(Detected change data)

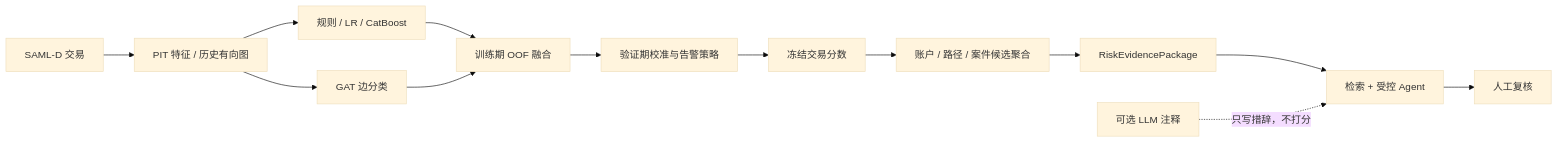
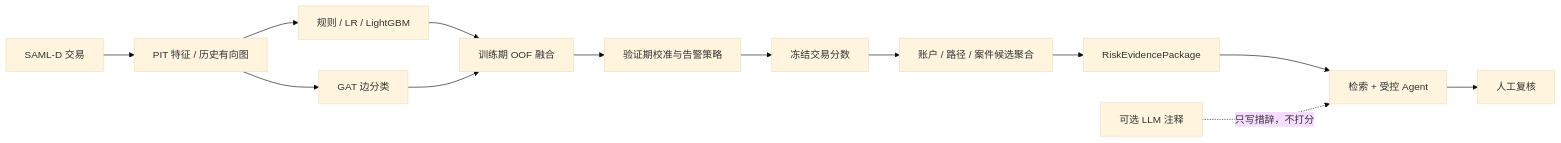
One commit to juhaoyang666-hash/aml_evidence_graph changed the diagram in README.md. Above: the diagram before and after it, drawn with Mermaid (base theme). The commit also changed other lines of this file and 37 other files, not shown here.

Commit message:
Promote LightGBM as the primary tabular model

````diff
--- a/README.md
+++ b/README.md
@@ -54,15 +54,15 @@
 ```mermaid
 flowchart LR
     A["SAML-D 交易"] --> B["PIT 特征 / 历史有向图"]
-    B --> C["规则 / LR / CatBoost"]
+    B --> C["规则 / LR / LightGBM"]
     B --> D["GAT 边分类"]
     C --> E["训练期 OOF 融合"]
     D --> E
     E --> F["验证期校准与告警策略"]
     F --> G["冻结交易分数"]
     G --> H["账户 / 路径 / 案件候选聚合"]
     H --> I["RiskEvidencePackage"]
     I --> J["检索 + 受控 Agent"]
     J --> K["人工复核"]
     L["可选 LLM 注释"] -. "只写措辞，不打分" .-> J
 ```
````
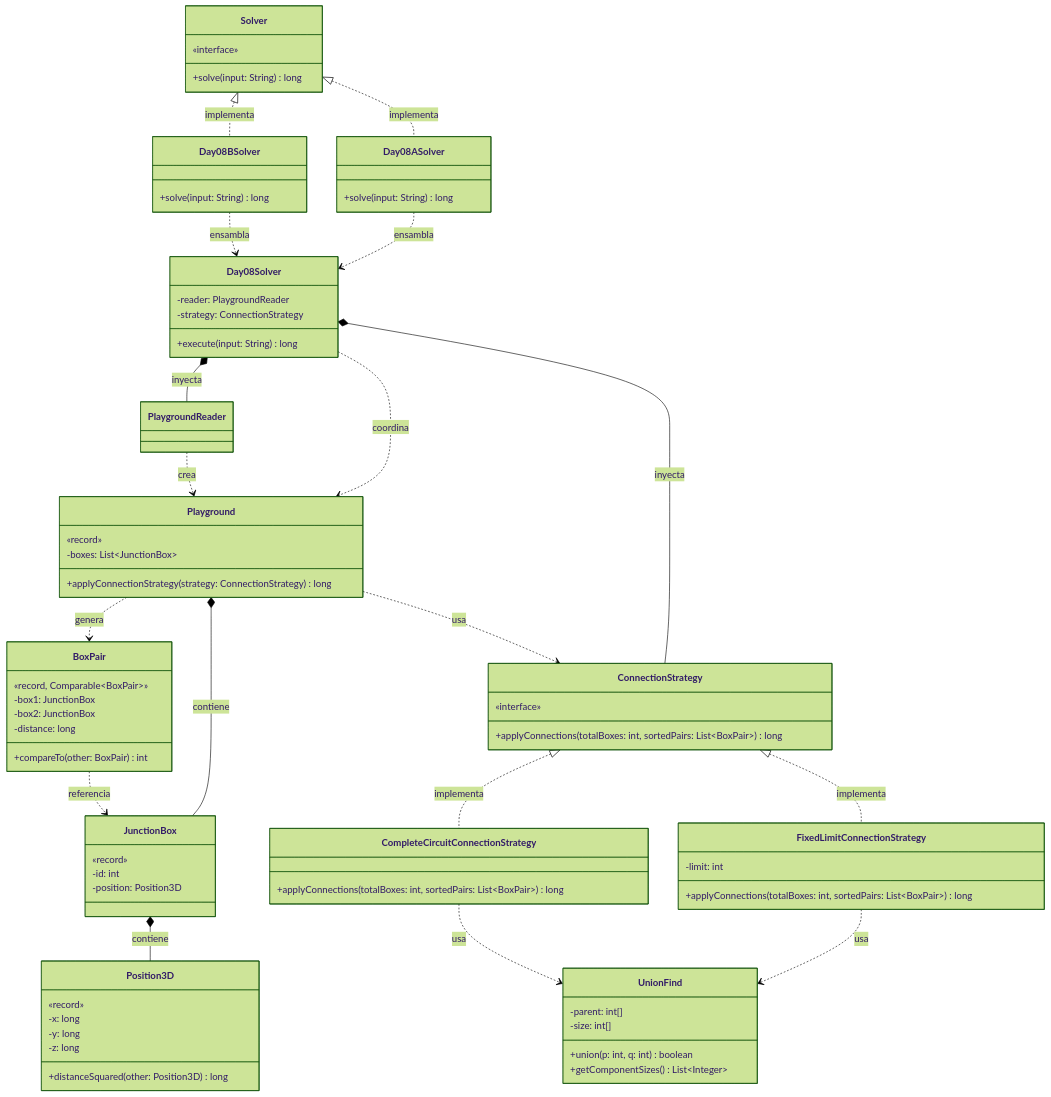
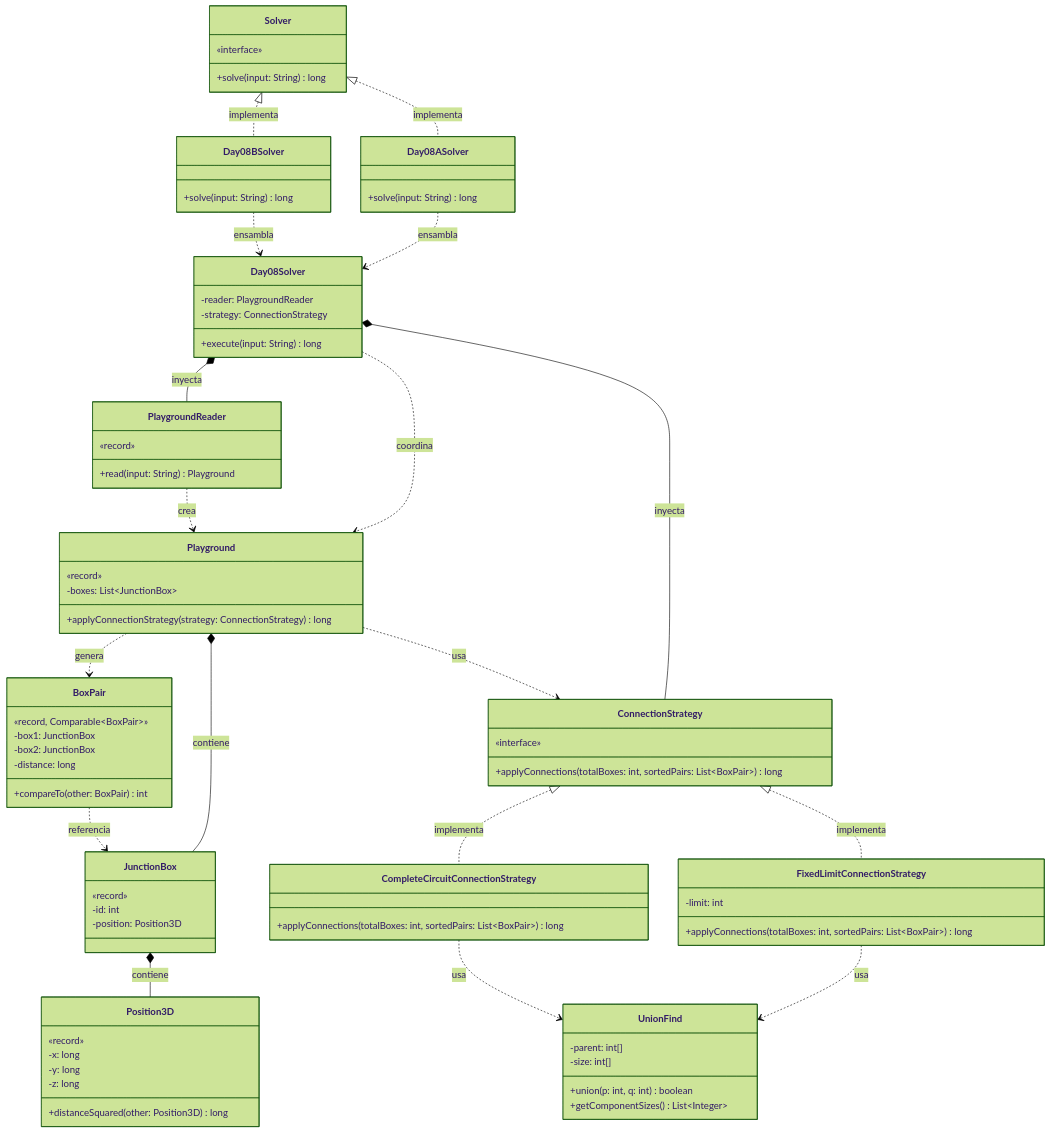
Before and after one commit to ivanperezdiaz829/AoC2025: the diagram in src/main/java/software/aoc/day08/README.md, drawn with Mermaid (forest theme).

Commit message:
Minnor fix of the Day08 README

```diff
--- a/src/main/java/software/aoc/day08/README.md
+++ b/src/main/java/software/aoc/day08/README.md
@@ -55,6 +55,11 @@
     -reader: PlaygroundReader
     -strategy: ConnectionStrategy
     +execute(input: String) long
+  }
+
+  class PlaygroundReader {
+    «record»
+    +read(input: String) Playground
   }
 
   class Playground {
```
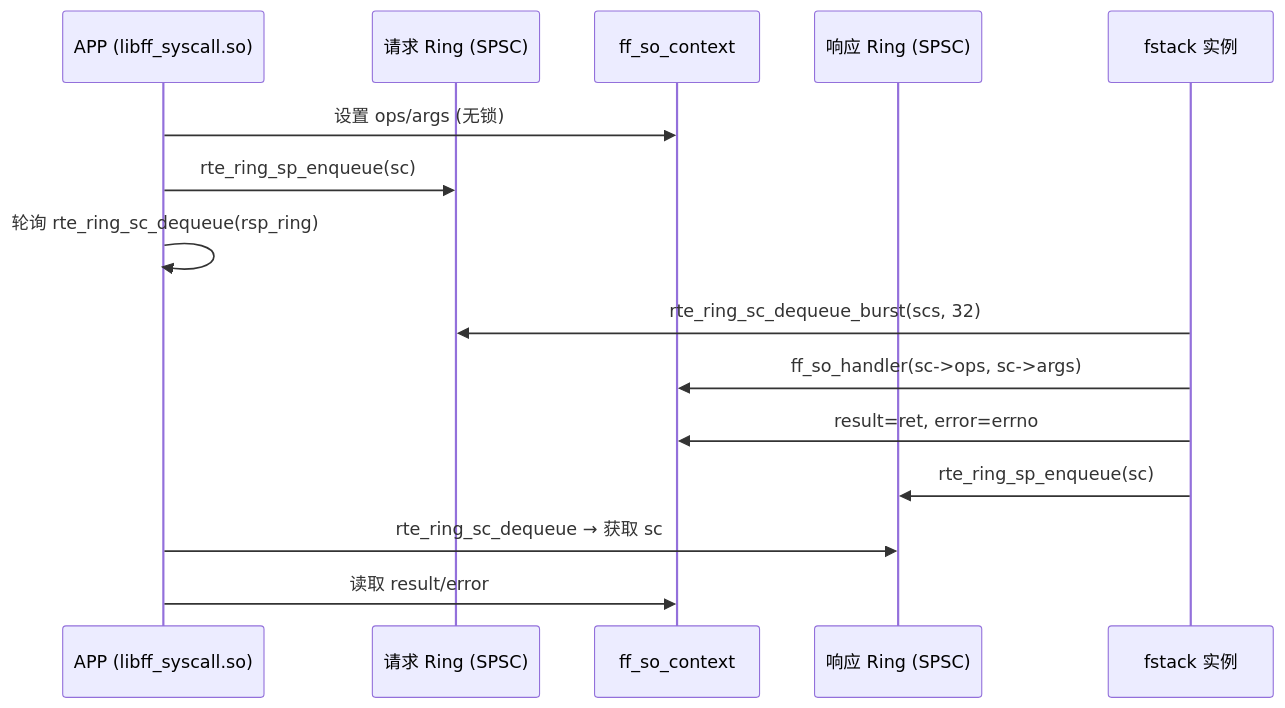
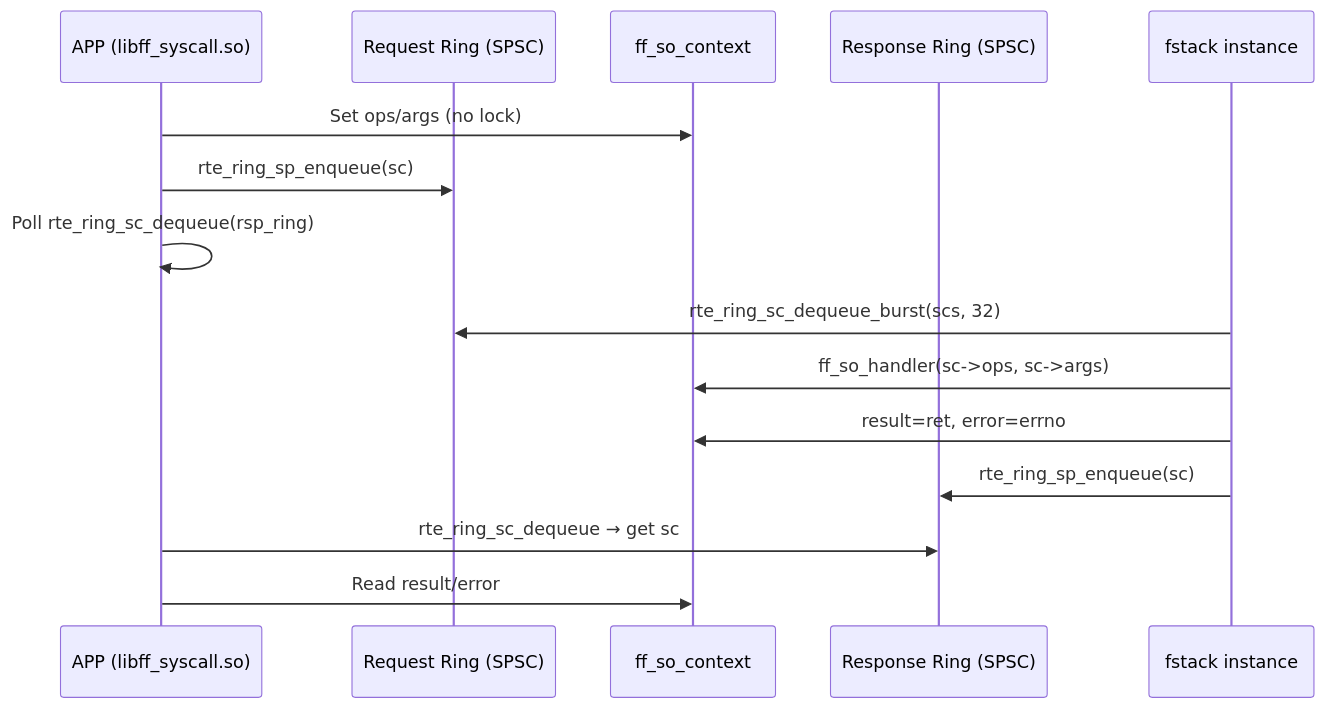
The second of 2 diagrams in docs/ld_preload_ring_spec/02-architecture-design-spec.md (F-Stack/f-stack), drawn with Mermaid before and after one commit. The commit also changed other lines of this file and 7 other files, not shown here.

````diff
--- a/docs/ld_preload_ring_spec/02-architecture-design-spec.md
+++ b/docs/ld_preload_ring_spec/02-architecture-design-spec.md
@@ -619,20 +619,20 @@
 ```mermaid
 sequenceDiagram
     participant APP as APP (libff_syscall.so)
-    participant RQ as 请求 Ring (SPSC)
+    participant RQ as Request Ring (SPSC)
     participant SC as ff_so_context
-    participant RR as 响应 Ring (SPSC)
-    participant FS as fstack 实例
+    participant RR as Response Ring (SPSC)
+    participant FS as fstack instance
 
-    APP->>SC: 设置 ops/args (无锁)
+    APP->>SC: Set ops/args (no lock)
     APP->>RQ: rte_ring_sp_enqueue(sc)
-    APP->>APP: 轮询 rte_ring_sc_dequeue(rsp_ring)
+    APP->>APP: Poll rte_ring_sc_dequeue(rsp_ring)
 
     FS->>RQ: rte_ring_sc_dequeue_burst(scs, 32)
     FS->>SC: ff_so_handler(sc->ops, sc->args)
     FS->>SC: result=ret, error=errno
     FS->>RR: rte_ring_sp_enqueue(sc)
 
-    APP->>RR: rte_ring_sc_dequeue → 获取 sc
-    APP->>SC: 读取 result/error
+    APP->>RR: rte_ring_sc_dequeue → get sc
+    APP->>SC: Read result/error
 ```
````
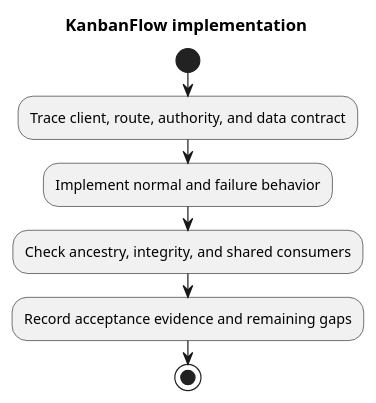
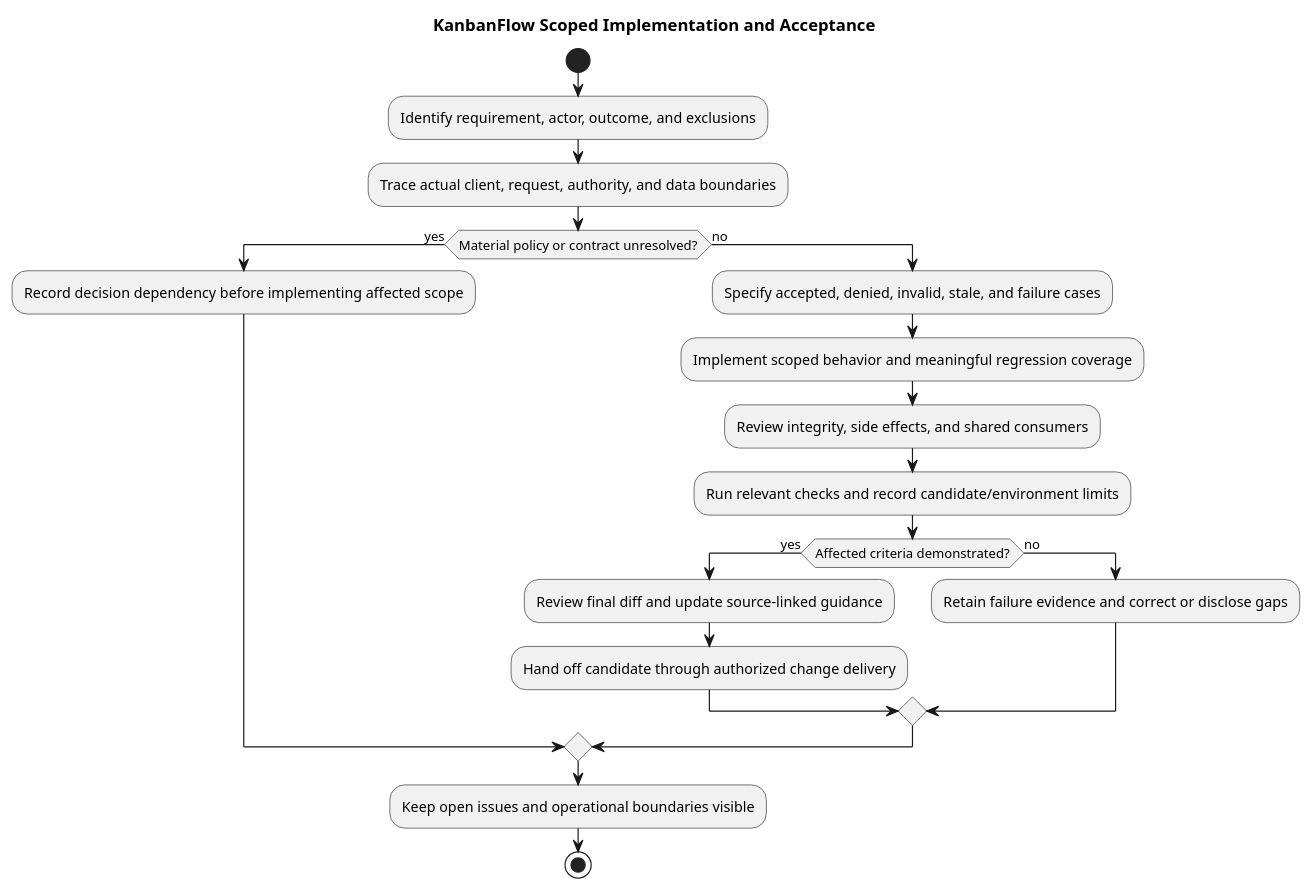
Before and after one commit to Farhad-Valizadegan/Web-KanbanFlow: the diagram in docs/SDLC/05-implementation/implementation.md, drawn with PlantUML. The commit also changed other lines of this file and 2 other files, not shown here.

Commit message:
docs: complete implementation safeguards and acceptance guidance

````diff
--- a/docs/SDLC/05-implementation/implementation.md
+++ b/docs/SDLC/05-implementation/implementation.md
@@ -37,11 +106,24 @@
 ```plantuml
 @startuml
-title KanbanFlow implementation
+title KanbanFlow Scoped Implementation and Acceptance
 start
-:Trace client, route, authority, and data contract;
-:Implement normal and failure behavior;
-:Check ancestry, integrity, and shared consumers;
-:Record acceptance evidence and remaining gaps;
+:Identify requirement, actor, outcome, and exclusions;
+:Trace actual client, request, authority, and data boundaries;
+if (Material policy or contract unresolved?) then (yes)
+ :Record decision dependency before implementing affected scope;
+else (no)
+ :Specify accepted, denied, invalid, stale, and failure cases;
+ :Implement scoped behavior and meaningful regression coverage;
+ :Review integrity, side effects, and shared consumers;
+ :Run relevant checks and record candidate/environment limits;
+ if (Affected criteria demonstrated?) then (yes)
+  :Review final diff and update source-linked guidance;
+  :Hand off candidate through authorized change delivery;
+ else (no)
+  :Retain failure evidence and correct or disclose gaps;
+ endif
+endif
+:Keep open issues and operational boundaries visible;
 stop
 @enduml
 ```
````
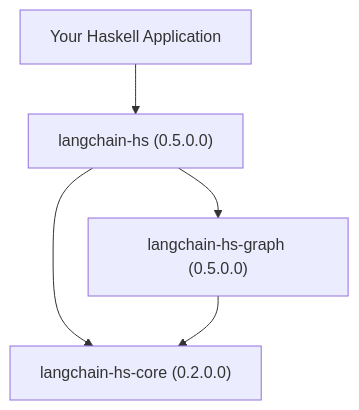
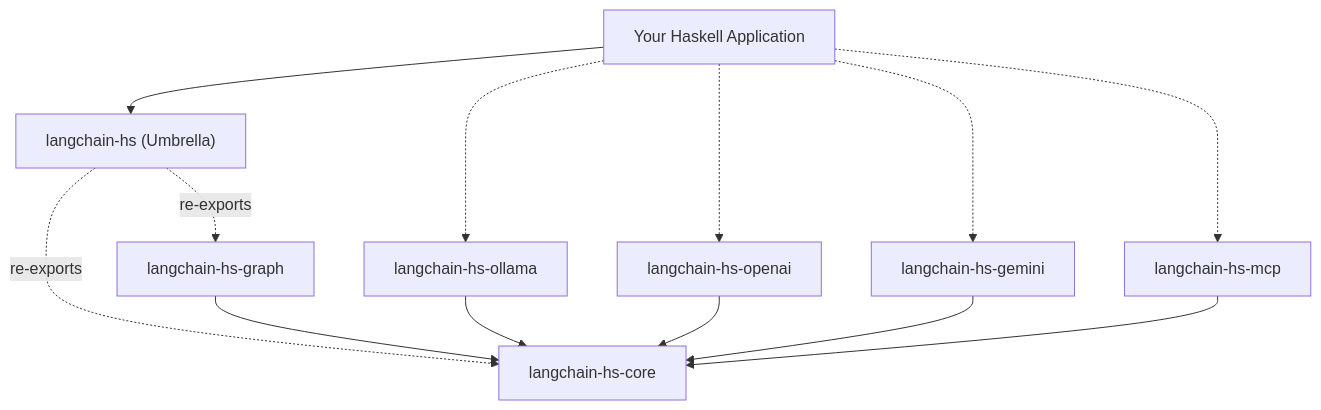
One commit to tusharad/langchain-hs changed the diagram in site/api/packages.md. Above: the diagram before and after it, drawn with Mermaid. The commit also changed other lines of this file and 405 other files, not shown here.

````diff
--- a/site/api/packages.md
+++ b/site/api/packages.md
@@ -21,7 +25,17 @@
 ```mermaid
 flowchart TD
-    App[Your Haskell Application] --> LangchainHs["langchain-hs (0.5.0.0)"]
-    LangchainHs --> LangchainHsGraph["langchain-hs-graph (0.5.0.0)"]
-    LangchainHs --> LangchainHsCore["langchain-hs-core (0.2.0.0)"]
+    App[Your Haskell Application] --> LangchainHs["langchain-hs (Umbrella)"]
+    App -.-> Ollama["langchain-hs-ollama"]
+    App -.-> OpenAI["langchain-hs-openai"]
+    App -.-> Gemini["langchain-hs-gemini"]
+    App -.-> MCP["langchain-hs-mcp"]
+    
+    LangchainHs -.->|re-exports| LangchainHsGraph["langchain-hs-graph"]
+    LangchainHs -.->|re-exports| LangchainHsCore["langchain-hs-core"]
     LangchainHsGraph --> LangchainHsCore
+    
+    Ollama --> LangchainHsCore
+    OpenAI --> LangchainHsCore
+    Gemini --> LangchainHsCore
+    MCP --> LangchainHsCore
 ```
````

Action item: Go through the data above and return each line containing the string "other".

Reply to the task:
One commit to juhaoyang666-hash/aml_evidence_graph changed the diagram in README.md. Above: the diagram before and after it, drawn with Mermaid (base theme). The commit also changed other lines of this file and 37 other files, not shown here.
The second of 2 diagrams in docs/ld_preload_ring_spec/02-architecture-design-spec.md (F-Stack/f-stack), drawn with Mermaid before and after one commit. The commit also changed other lines of this file and 7 other files, not shown here.
Before and after one commit to Farhad-Valizadegan/Web-KanbanFlow: the diagram in docs/SDLC/05-implementation/implementation.md, drawn with PlantUML. The commit also changed other lines of this file and 2 other files, not shown here.
One commit to tusharad/langchain-hs changed the diagram in site/api/packages.md. Above: the diagram before and after it, drawn with Mermaid. The commit also changed other lines of this file and 405 other files, not shown here.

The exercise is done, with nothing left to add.